Having watched countless YouTube videos and read many reports on this reflector, I finally managed to make my first activation yesterday from Chanctonbury Ring, G/SE-009. Not the closest summit to me, but I chose this one on the basis of somewhere I’d been before and knew that there was plenty of space to play radio and unlikely to be busy on a Thursday morning.
One of my lockdown activities has been to improve my cw, and having had many practice qsos with a local friend and also some chasing, planned for my focus of this activation to be hf cw. I spent the evening before carefully considering what I needed to bring with me and packed my rucksack so I could make an early start in the morning. A nice drive down through the Surrey and Sussex countryside saw me arriving at the car park adjacent to the A24 at around 7.00z. A side note here: there was a sign at the car-park saying it was locked after dusk. I hadn’t noticed it on previous trips here, so something to keep in mind for anyone thinking about an evening activation.
Anyway, I digress! As I ascended to the summit I tracked progress on the SOTA Goat app, as I was interested to see when I would enter the activation zone. Much further away from the trig point/top of the hill than I was expecting! Useful to know for future reference for similar-type summits.
I picked my spot to operate from by the trig-point, and as expected for this early hour didn’t have any company, as the main footpath is slightly out of sight from that position. I’d been mentally rehearsing my CQ calls and likely exchanges on the way up, so all I had to do was setup my antenna (using the sotabeams bandspringer), which I’d had a few practice runs with at a local site. What could go wrong?
I found out very quickly! The antenna comes with a useful twin binding-post to bnc adaptor, but of course I’d forgotten the obligatory bnc-pl259 that I needed to connect the antenna to the tuner! Apologies to any passing walkers who heard an “Oh dear” or a slightly-less polite version at that moment!

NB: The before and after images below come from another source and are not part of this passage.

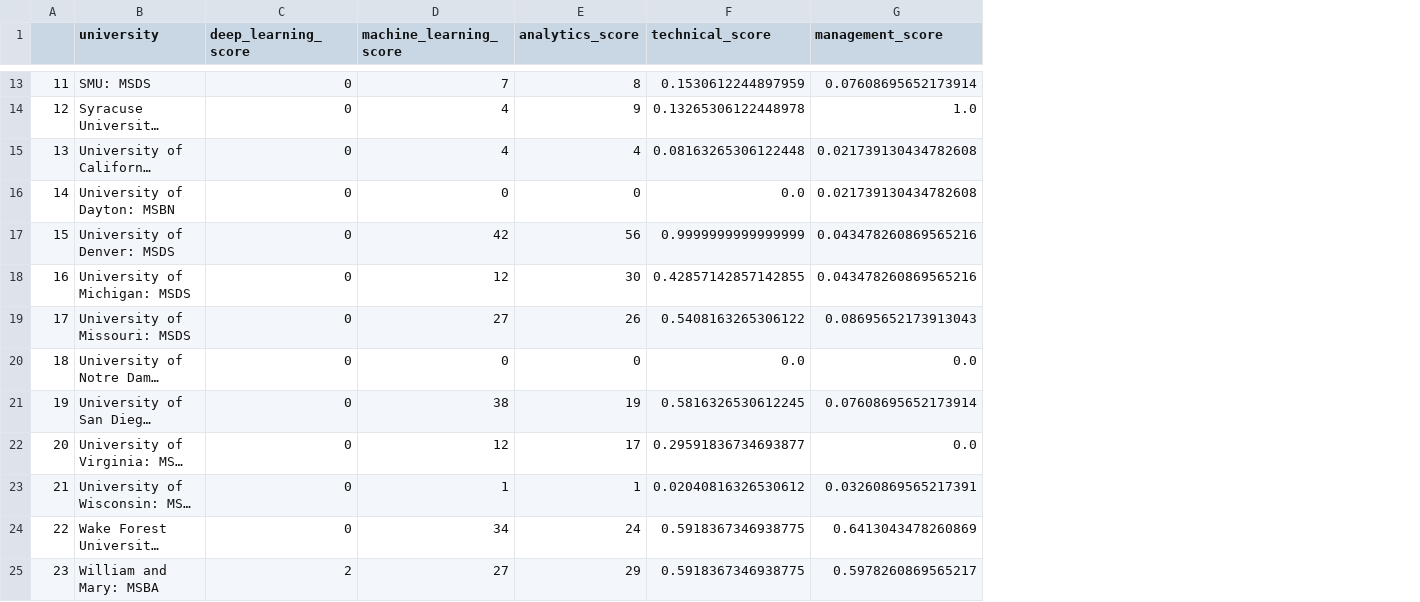
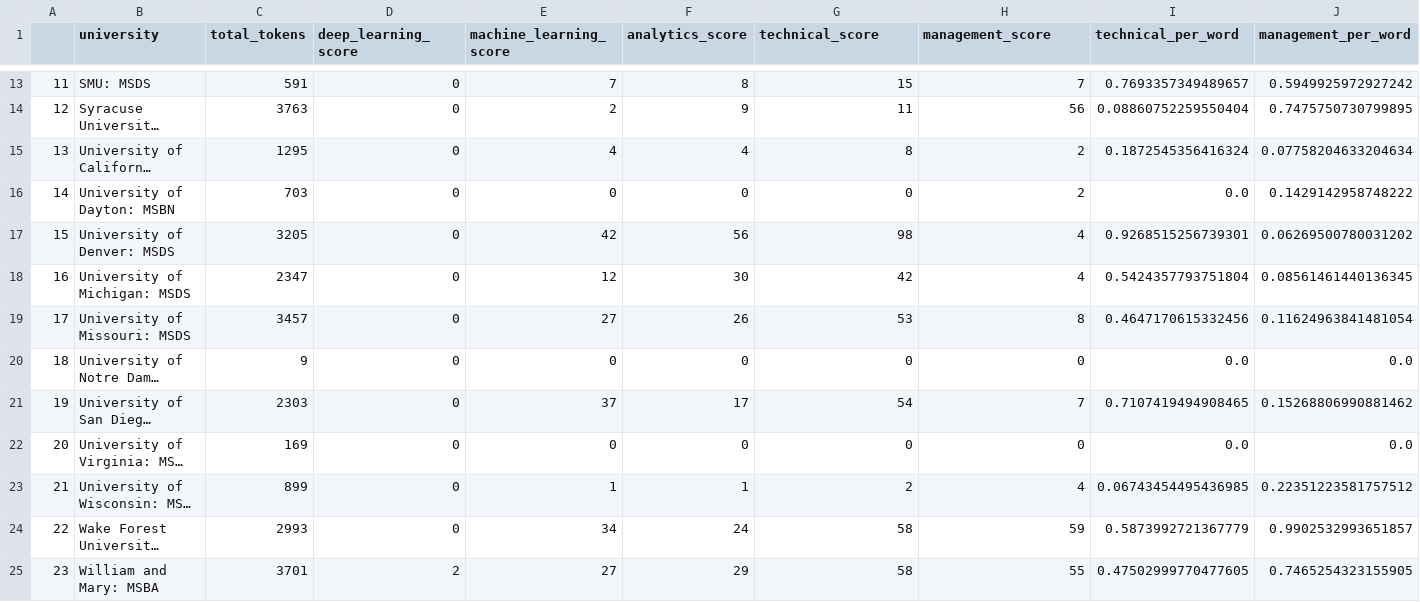
Before and after one commit to tmwileman/ds_programs, a CSV file: scores.csv, drawn as a sheet; only a part is shown, gaps mark what is left out; long unchanged cells end in …; addresses are those after the commit; the diff covers the shown part only; the diff names each change by its address in the sheet, - before the commit and + after, or states it on an @@ line.

Commit message:
Scores are a percentage of total words. Plot reflects normalized percentages.

```diff
--- a/scores.csv
+++ b/scores.csv
+column C (total_tokens), rows 13-25: 591 | 3763 | 1295 | 703 | 3205 | 2347 | 3457 | 9 | 2303 | 169 | 899 | 2993 | 3701
+column I (technical_per_word), rows 13-25: 0.7693357349489657 | 0.08860752259550404 | 0.1872545356416324 | 0.0 | 0.9268515256739301 | 0.5424357793751804 | 0.4647170615332456 | 0.0 | 0.7107419494908465 | 0.0 | 0.06743454495436985 | 0.5873992721367779 | 0.47502999770477605
+column J (management_per_word), rows 13-25: 0.5949925972927242 | 0.7475750730799895 | 0.07758204633204634 | 0.1429142958748222 | 0.06269500780031202 | 0.08561461440136345 | 0.11624963841481054 | 0.0 | 0.15268806990881462 | 0.0 | 0.22351223581757512 | 0.9902532993651857 | 0.7465254323155905
-G13 (technical_score): 0.1530612244897959
+G13 (technical_score): 15
-H13 (management_score): 0.07608695652173914
+H13 (management_score): 7
-E14 (machine_learning_score): 4
+E14 (machine_learning_score): 2
-G14 (technical_score): 0.13265306122448978
+G14 (technical_score): 11
-H14 (management_score): 1.0
+H14 (management_score): 56
-G15 (technical_score): 0.08163265306122448
+G15 (technical_score): 8
-H15:H16 (management_score): 0.021739130434782608
+H15:H16 (management_score): 2
-G16 (technical_score): 0.0
+G16 (technical_score): 0
-G17 (technical_score): 0.9999999999999999
+G17 (technical_score): 98
-H17:H18 (management_score): 0.043478260869565216
+H17:H18 (management_score): 4
-G18 (technical_score): 0.42857142857142855
+G18 (technical_score): 42
-G19 (technical_score): 0.5408163265306122
+G19 (technical_score): 53
-H19 (management_score): 0.08695652173913043
+H19 (management_score): 8
-G20 (technical_score): 0.0
+G20 (technical_score): 0
-H20 (management_score): 0.0
+H20 (management_score): 0
-E21 (machine_learning_score): 38
+E21 (machine_learning_score): 37
-F21 (analytics_score): 19
+F21 (analytics_score): 17
-G21 (technical_score): 0.5816326530612245
+G21 (technical_score): 54
-H21 (management_score): 0.07608695652173914
+H21 (management_score): 7
-E22 (machine_learning_score): 12
+E22 (machine_learning_score): 0
-F22 (analytics_score): 17
+F22 (analytics_score): 0
-G22 (technical_score): 0.29591836734693877
+G22 (technical_score): 0
-H22 (management_score): 0.0
+H22 (management_score): 0
-G23 (technical_score): 0.02040816326530612
+G23 (technical_score): 2
-H23 (management_score): 0.03260869565217391
+H23 (management_score): 4
-G24:G25 (technical_score): 0.5918367346938775
+G24:G25 (technical_score): 58
-H24 (management_score): 0.6413043478260869
+H24 (management_score): 59
-H25 (management_score): 0.5978260869565217
+H25 (management_score): 55
```
Also changed, not shown: 28 edited cells elsewhere in this file, 4 other files.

I couldn’t think of a solution to the problem, but thankfully before I left home I remembered to bring my handheld with me as I’ve often seen it mentioned that you should “always bring a handheld - just in case”. My next question: would anyone come back to me. I know that 2m fm activations from a handheld can be hard-going down south! I spotted myself and put out some calls on the 145.500, but nothing! With my heart slightly sinking I sent a few frantic text messages to friends, just in case anyone was about. Thankfully one was, Eric, 2E0WKW who kindly gave me a shout. Frustratingly although he was a strong signal with me, he couldn’t seem to dig me out the noise! I was starting to think that this wasn’t going to be my day, when - hooray - a contact! Dave, M0KWY who’d been listening to my attempts to contact Eric gave me a shout. Once we’d finished I was then called by G3ZTZ who was coming on for a local club net. 2 down, 2 to go! A few more calls on the calling channel yielded nothing, but after a scan through the band I found the net that G3ZTZ had mentioned. I decided to cheekily break-in and ask if anyone would mind having a contact to help me qualify the summit. Thankfully Chris, G0GMC & John, G4BRJ kindly obliged and I’d qualified! Feeling somewhat better I put a few more calls out on the calling channel before closing, and Rod, M0RDV came on for a few overs.
So, there we have it. After wanting to do this for so long, I made it. Despite the disappointment on the hf side of things, I was pleased to get my activating off the mark and glad I didn’t give up when it seemed that no-one was on 2m! Lots of lessons learned and I’ll definitely be back for more!
Sorry for the long-read. I’ve enjoyed reading so many activation reports over the years, and I couldn’t resist writing my own.
73 and hope to catch many of you on air.
Matthew - M0JSB
My trusty FT-60 to the rescue!